Key issues over long timescales associated with co-disposal of such wastes include interaction of corrosion products with the geosphere, radionuclide transport and retardation mechanisms via colloids, natural organics and microbes, gas generation, the alkali disturbed zone and the engineered disturbed zone. The predictability of such behaviour will be an important aspect of the safety for these facilities.
Professor Roy Faulkner of the Materials Department at Loughborough University, explains that a major breakthrough in the development of fusion as an energy source occurred in 2003 when an international agreement was reached to build an experimental Tokamak reactor at Cadarache in France. The large scale of the device, known as ITER (International Thermonuclear Experimental Reactor), will allow the possibility, for the first time, of making a fusion system that will produce more energy than it consumes. The system operates on the principle of confining a toroid shaped plasma in a huge magnetic field, so that the deuterium-tritium fusion reaction takes place on a large scale.
The plasma must be at temperatures approaching 100 million degrees Celsius. A magnetic field confines the plasma but eventually solid engineering materials have to maintain the integrity of the whole design. The energy transfer is huge at four megaWatts per square metre. Temperatures can rise to 600°C, and the blanket region is subject to radiation damage from 14.1MeV neutrons with a flux of 10-6dpa/s. The first wall of the system confronting the plasma consists of an arrangement of thin tungsten tiles, which act as an ablative screen. The real engineering begins underneath these tiles where the so-called blanket is placed to provide the framework of a heat exchanger and to give the necessary strength to support the whole assembly. The reactor is 25m high and 30m in diameter, meaning high strength, high temperature materials are required. Ferritic/martensitic steels, vanadium alloys and silicon carbide are being evaluated as potential blanket materials.
The main challenges are to find a material for the blanket that will withstand high temperatures, have low waste disposal problems and resist thermal fatigue because the system operates on a pulsed basis. It must also resist neutron irradiation damage at levels 10 times higher than for current fission reactors. In the latter, the higher energy of the neutrons compared with fission neutrons means large amounts of helium are generated leading to substantial embrittlement.
Ferritic martensitic steels have the advantage of low void swelling during neutron irradiation, which is a problem for designs that experience high neutron doses. Unfortunately, these steels suffer a ductile to brittle transition temperature increase of up to 250°C during irradiation (see graph above).
The waste disposal problem is likely to be overcome because the philosophy of reduced activation is being employed. This means that elements with a high radioactive half-life, such as cobalt, nickel, molybdenum, and niobium, are removed from the first wall material. For metallurgists developing ferritic/martensitic steels this philosophy presents further challenges. Oxide dispersion strengthening is also being considered to increase the high temperature strength of the steels.
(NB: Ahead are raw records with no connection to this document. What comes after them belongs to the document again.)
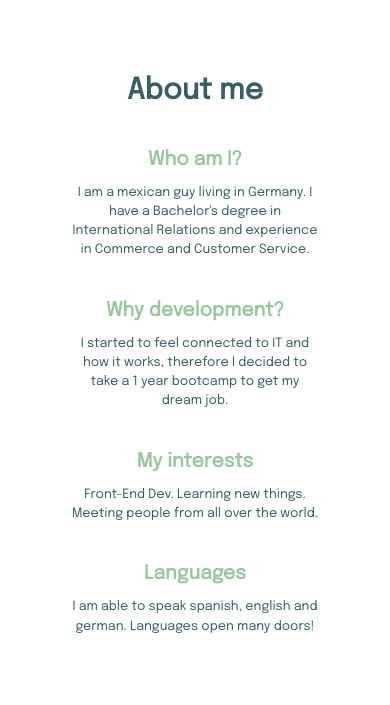
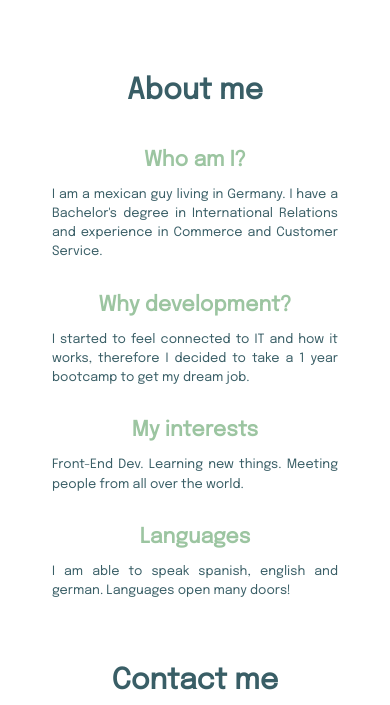
Before and after one commit to Rodrigo-Patron/my-portfolio, a website built with Parcel: page src/index.html in a window 390 px wide. Shown: the part 302-1007 px from the top of the page. Built offline with nearby package versions, Linux system fonts and the light colour scheme; files whose address does not match are found by name.

Commit message:
change in about section

```diff
--- a/src/index.html
+++ b/src/index.html
@@ -11,8 +11,8 @@
 
     <!-- NAV BAR -->
 
-      <nav >
-        <div>
+      <nav>
+        <div class="menu">
           <span>&#9776;</span>
           <ul>
             <a href="#home">
@@ -40,7 +40,7 @@
       </header>
 
       <!-- ABOUT SECTION -->
-
+<!--
         <main class="about" id="about">
           <h2>About me</h2>
 
@@ -63,7 +63,42 @@
             </div>
           </div>
 
-        </main>
+        </main> -->
+
+<!-- __________________________________ -->
+
+        <section class="about-me" id="about">
+
+          <h2>About me</h2>
+
+          <div class="item-container">
+
+              <h3 >Who am I?</h3>
+              <div class="line"></div>
+              <p class="item item-2">I am a mexican guy living in Germany. I have a Bachelor's degree in International Relations and experience in Commerce and Customer Service.</p>
+
+
+              <h3>Why development?</h3>
+              <div class="line"></div>
+              <p>I started to feel connected to IT and how it works, therefore I decided to take a 1 year bootcamp to get my dream job.</p>
+
+
+              <h3 >My interests</h3>
+              <div class="line"></div>
+              <p >Front-End Dev. Learning new things. Meeting people from all over the world.</p>
+
+
+              <h3 >Languages</h3>
+              <div class="line"></div>
+              <p>I am able to speak spanish, english and german. Languages open many doors!</p>
+
+          </div>
+
+        </section>
+
+
+
+
 
         <!-- CONTACT SECTION -->
 
--- a/src/sass/main.scss
+++ b/src/sass/main.scss
@@ -46,7 +46,6 @@
     list-style-type: none;
     padding: 1rem 1.2rem;
   }
-
   ul:last-child {
     padding-right: 20%;
   }
@@ -61,14 +60,14 @@
   }
 }
 
-//   HERO SECTION
+// HERO SECTION
 
 .hero {
   background-color: $color-white;
   display: flex;
   justify-content: center;
   align-items: center;
-  margin-bottom: 5rem;
+  margin-bottom: 7rem;
   .hero-text {
     display: flex;
     flex-direction: column;
@@ -105,10 +104,8 @@
 
 // ABOUT SECTION
 
-.about {
+.about-me {
   margin-bottom: 5rem;
-  text-align: center;
-
   h2 {
     font-size: 2.2rem;
     text-align: center;
@@ -116,26 +113,27 @@
     font-weight: bold;
     padding-bottom: 2.5rem;
   }
-  .info-about {
-    width: 60%;
+  .item-container {
+    width: 78%;
     margin: auto;
-  }
-  .info-about-me {
-    display: flex;
-    justify-content: space-between;
+    display: grid;
+    grid-template-columns: 1fr 1fr 5fr;
+    grid-template-rows: 1fr 1fr 1fr 1fr;
     align-items: center;
-    padding-bottom: 1rem;
-  }
+
     h3 {
       color: $color-green2;
       font-weight: bold;
-    text-align: start;
-    width: 35%;
+    }
+    .line {
+      height: 100%;
+      width: 2px;
+      margin: auto;
+      background-color: rgb(214, 235, 217, 0.7);
     }
     p {
       color: $color-green;
-    width: 50%;
-    text-align: start;
+    }
   }
 }
 
@@ -233,7 +231,7 @@
 
 @media screen and (max-width: 1040px) {
   body {
-    margin: 2vh 8vw;
+    margin: 1.5vh 8vw;
   }
   nav {
     ul:last-child {
@@ -264,22 +262,6 @@
       input {
         width: 100%;
       }
-    }
-  }
-  .about {
-    .info-about {
-      width: 75%;
-    }
-    .info-about-me {
-      display: flex;
-      justify-content: space-between;
-      align-items: center;
-    }
-    h3 {
-      width: 40%;
-    }
-    p {
-      width: 50%;
     }
   }
 }
@@ -324,7 +306,6 @@
     }
     li:hover {
       color: $color-green;
-
       transform: scale(1.2);
     }
   }
@@ -350,31 +331,32 @@
       width: 10rem;
     }
   }
-  .about {
-    margin-bottom: 2rem;
+  .about-me {
+    margin-bottom: 3rem;
     h2 {
       font-size: 1.8rem;
       padding-bottom: 2rem;
     }
-    .info-about {
-      width: 80%;
-      margin: auto;
-    }
-    .info-about-me {
+
+    .item-container {
       display: flex;
       flex-direction: column;
-    }
+
       h3 {
-      width: 100%;
-      text-align: center;
-      font-size: 1.2rem;
+        font-size: 1.3rem;
         padding-bottom: 0.2rem;
       }
+      .line {
+        display: none;
+      }
       p {
-      width: 85%;
-      text-align: center;
         font-size: 0.8rem;
-      padding-bottom: 0.5rem;
+        padding-bottom: 1rem;
+        text-align: justify;
+      }
+      p:last-child {
+        padding-bottom: 0;
+      }
     }
   }
   .contact {
```
Lines whose indentation alone changed are shown as unchanged.
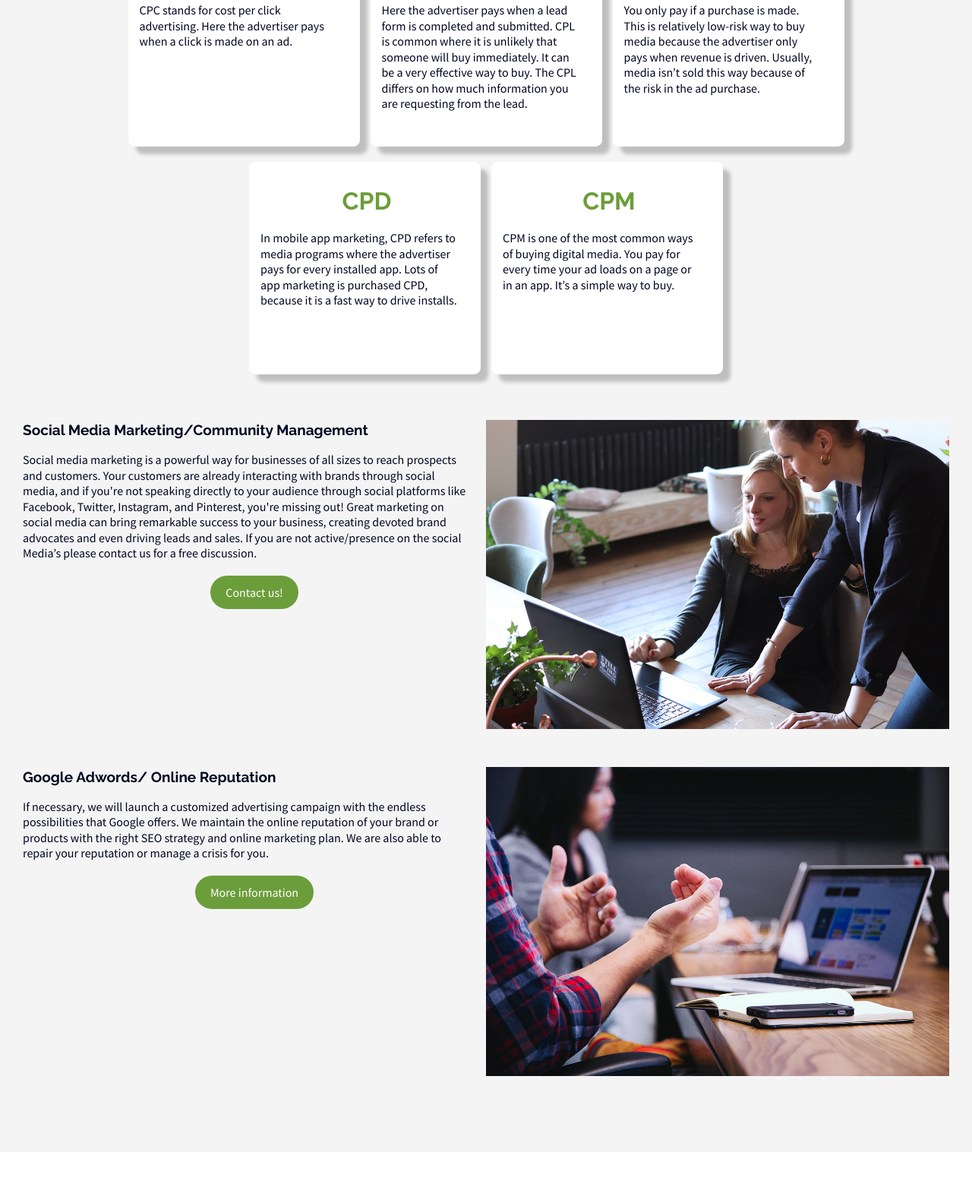
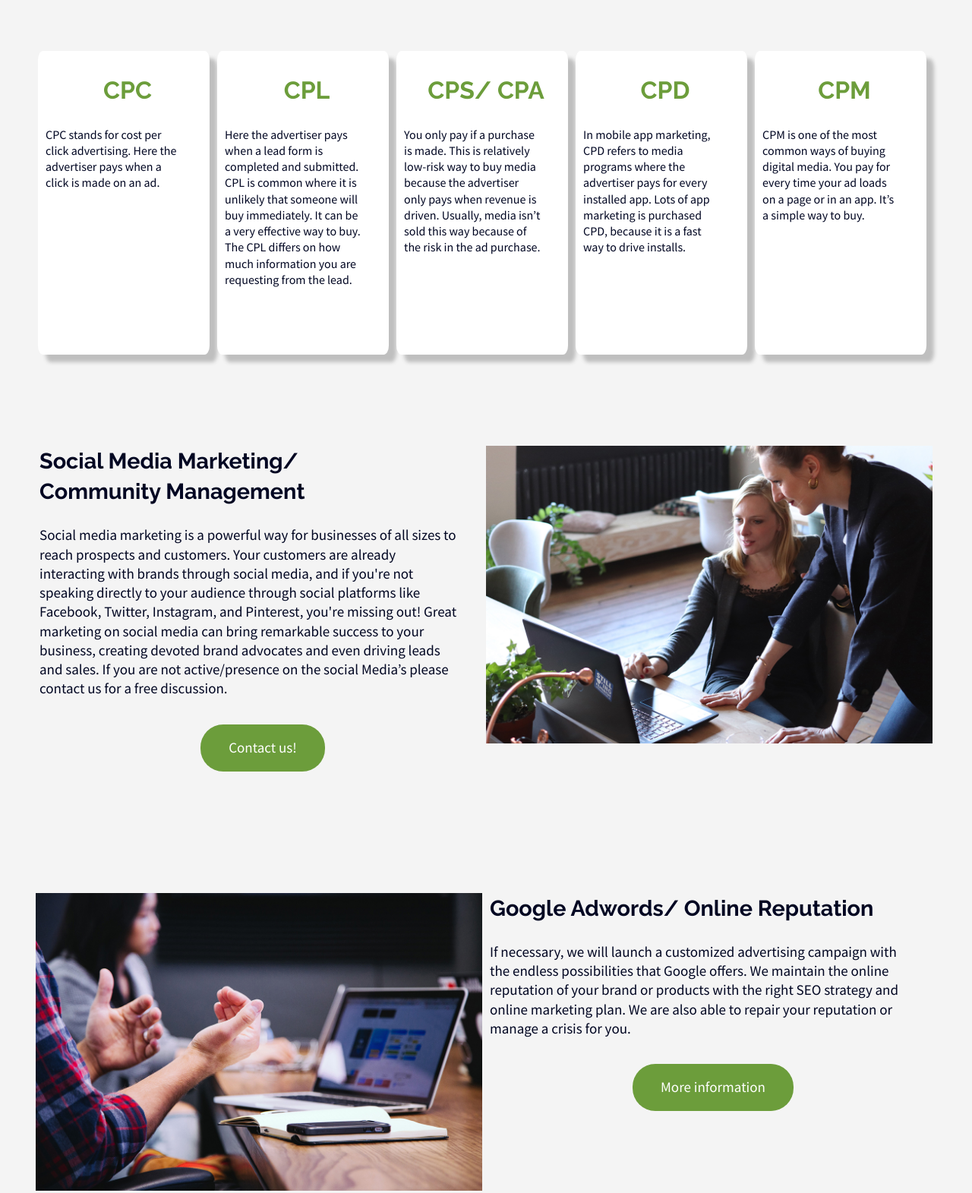
Before and after one commit to verathies/marketing-jll, a plain HTML site: page index.html in a window 1280 px wide. Shown: the part 804-2375 px from the top of the page at 76% size. Drawn offline with nearby package versions, Linux system fonts and the light colour scheme.

Commit message:
amend order #flex-order for media query tablet & larger

```diff
--- a/css/main.css
+++ b/css/main.css
@@ -395,7 +395,7 @@ footer .social-icon i {
 }
 
 .half-width {
-  width: 50%;
+  width: 49%;
   align-items:flex-start;
 }
 .fifth-width { /*container for capabilities CPC-CPM*/
@@ -407,6 +407,10 @@ footer .social-icon i {
 
 .plus-padding-top{ /* remove padding for half-width. added this in capabilities for entire container*/
   padding-top: 0;
+}
+
+.plus-padding-left{
+  padding-left: 10px;
 }
 /**  general font styles -TABLET here **/
 h2{
@@ -422,7 +426,7 @@ h3{
 
 /******************************************* CAPABILITIES TABLET *******************************************/
 #capabilities .full-width{
-  margin-top: 50px; /* add 30px margin at the top of each */
+  margin-top: 50px; /* add 50px margin at the top of each */
 }
 #capabilities .half-width{ /*align text & img at the same height*/
   align-self: flex-start ;
@@ -431,7 +435,9 @@ h3{
 #capabilities p {
   margin: 15px 20px 15px 0;
 }
-
+#flex-order{ /* amend order of desk.jpg */
+  order:-1;
+}
 
 /******************************************* FOOTER TABLET *******************************************/
 footer {  /*add padding-top to footer section*/
@@ -460,15 +466,52 @@ footer .half-width{ /* minimum height for footer content to be aligned with alig
 
 @media only screen and (min-width: 1200px){
 
+  .content-wrapper{
+    padding: 100px 40px;
+  }
+  .fifth-width{
+    max-width:18%;
+    min-height: 340px;
+    margin: 10px 10px 0 0;
+    padding: 30px 0 30px 10px;
+  }
+
+  .button { /*button styles*/
+    font-size: 1.1875em;
+    padding: 20px 37px;
+  }
+
+  /**  general font styles -DESKTOP here **/
+
+  h3{
+    font-size: 1.8em;
+  }
+
+  p{
+    font-size: 1.1875em;
+    line-height: 1.33;
+  }
+/******************************************* CAPABILITIES DESKTOP *******************************************/
+
+  #break { /*remove break in google adwords/ online rep*/
+      display: none;
+  }
+
+  #capabilities .full-width{
+    margin-top: 120px; /* add 80px margin at the top of each */
+  }
+
+  .fifth-width p{ /* CPC-CPM smaller font-size*/
+    font-size: 1em;
+  }
+
+  #capabilities p {
+    margin: 25px 35px 30px 0;
+  }
 
 
 
 
-/******************************************* CAPABILITIES DESKTOP *******************************************/
-
-#capabilities br { /*remove break in google adwords/ online rep- might need to adjust when styling this section*/
-    display: none;
-}
 } /* END OF MEDIA QUERY DESKTOP*/
 
 /* ==========================================================================
--- a/index.html
+++ b/index.html
@@ -106,8 +106,8 @@
       </div>
     </div>
     <div class="full-width">
-      <div class="half-width plus-padding-top"> <!-- added class for additional padding-->
-        <h3>Google Adwords/ <br>Online Reputation</h3>
+      <div class="half-width plus-padding-left">
+        <h3>Google Adwords/ <br id="break">Online Reputation</h3>
         <p>If necessary, we will launch a customized advertising campaign with the endless possibilities that Google offers.
           We maintain the online reputation of your brand or products with the right SEO strategy and online marketing plan.
           We are also able to repair your reputation or manage a crisis for you.
@@ -116,7 +116,7 @@
           <a href="#contact"><button class="button">More information</button></a>
         </div>
       </div>
-      <div class="half-width">
+      <div class="half-width plus-padding-top" id="flex-order">
         <figure><img src="img/desk.jpg" alt="desk"></figure>
       </div>
     </div>
```
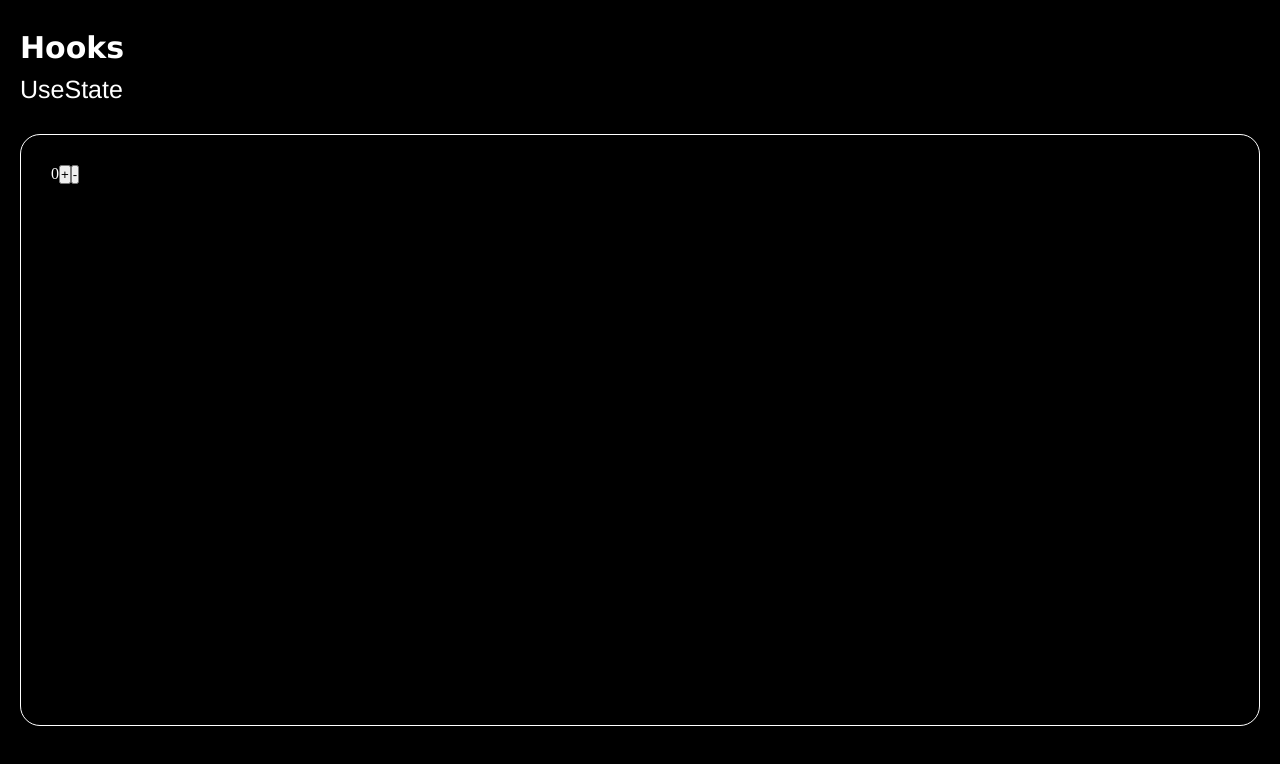
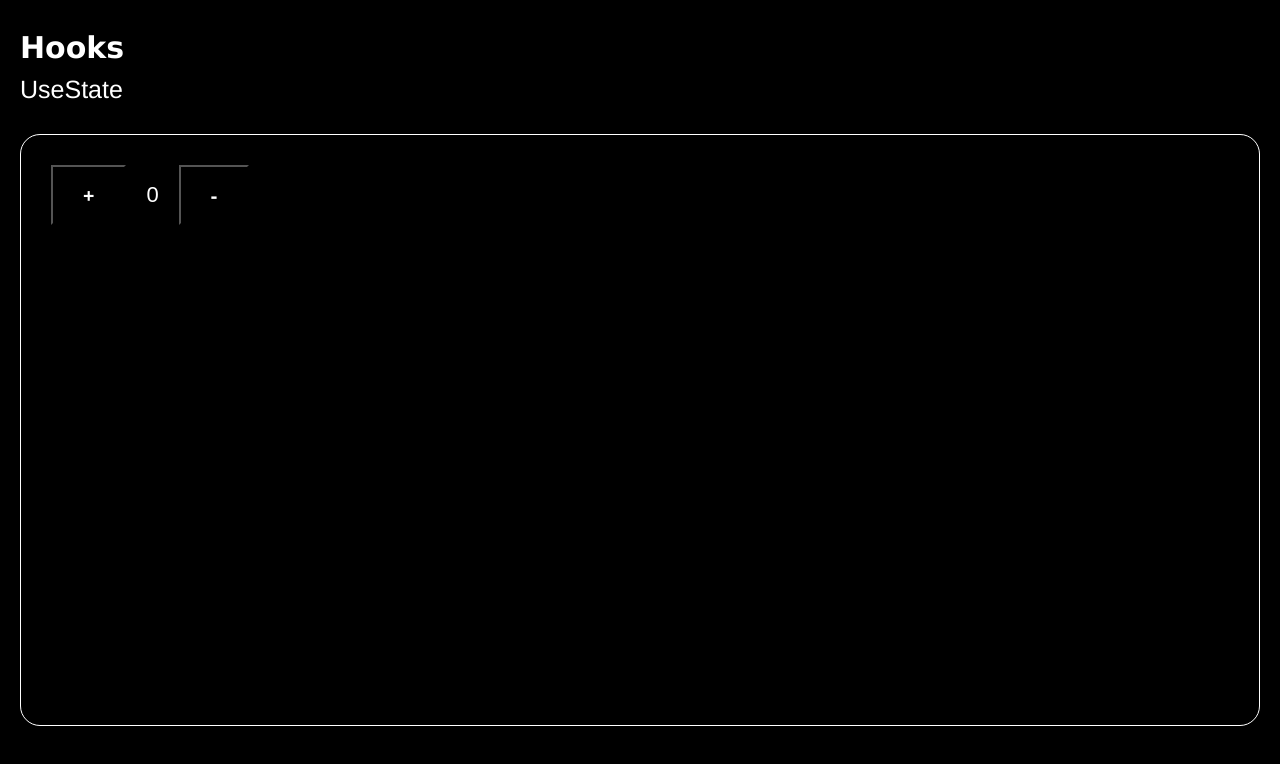
Before and after one commit to Dominic-SR/React-JS, a React (Vite) app: page /usestate in a window 1280 px wide. Shown: the top 764 px of the page. Built offline with nearby package versions, Linux system fonts and the light colour scheme.

Commit message:
adding use state

```diff
--- a/src/index.css
+++ b/src/index.css
@@ -67,3 +67,29 @@
   color: var(--primaryColor);
   transition: all 0.6s;
 }
+
+.row-section{
+  display: flex;
+  width: 100%;
+  height: fit-content;
+  align-items: center;
+}
+
+.content-text{
+  height: fit-content;
+  width: fit-content;
+  font-size: 22px;
+  font-family: fantasy;
+  margin: 0px 20px;
+}
+
+.primary-btn{
+  height: 60px;
+  width: fit-content;
+  padding: 10px 30px;
+  background-color: var(--primaryColor);
+  color: var(--secondaryColor);
+  font-family: 'Segoe UI', Tahoma, Geneva, Verdana, sans-serif;
+  font-size: 20px;
+  font-weight: bold;
+}
--- a/src/pages/Hooks/Usestate/UseState.jsx
+++ b/src/pages/Hooks/Usestate/UseState.jsx
@@ -8,9 +8,9 @@ const Usestate = () => {
     <h4 className='sub-title'>UseState</h4>
     <div className='box-container'>
       <div className="row-section">
-        <span>{count}</span>
-        <button onClick={()=>{setCount(count + 1)}}>+</button>
-        <button onClick={()=>{setCount(count - 1)}}>-</button>
+        <button className='primary-btn' onClick={()=>{setCount(count + 1)}}>+</button>
+        <span className='content-text'>{count}</span>
+        <button className='primary-btn' onClick={()=>{setCount(count - 1)}}>-</button>
       </div>
     </div>
     </div>
```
Initially, ITER, and its prototype successor DEMO, will almost certainly use ferritic/martensitic steels for the blanket, although the first segments of ITER will use the 316 stainless steel. Research on SiC/SiC composites and vanadium alloys is at an earlier stage than the steels, but is of importance for future systems (see also pp14-15 this issue).
Further information: Paul Mummery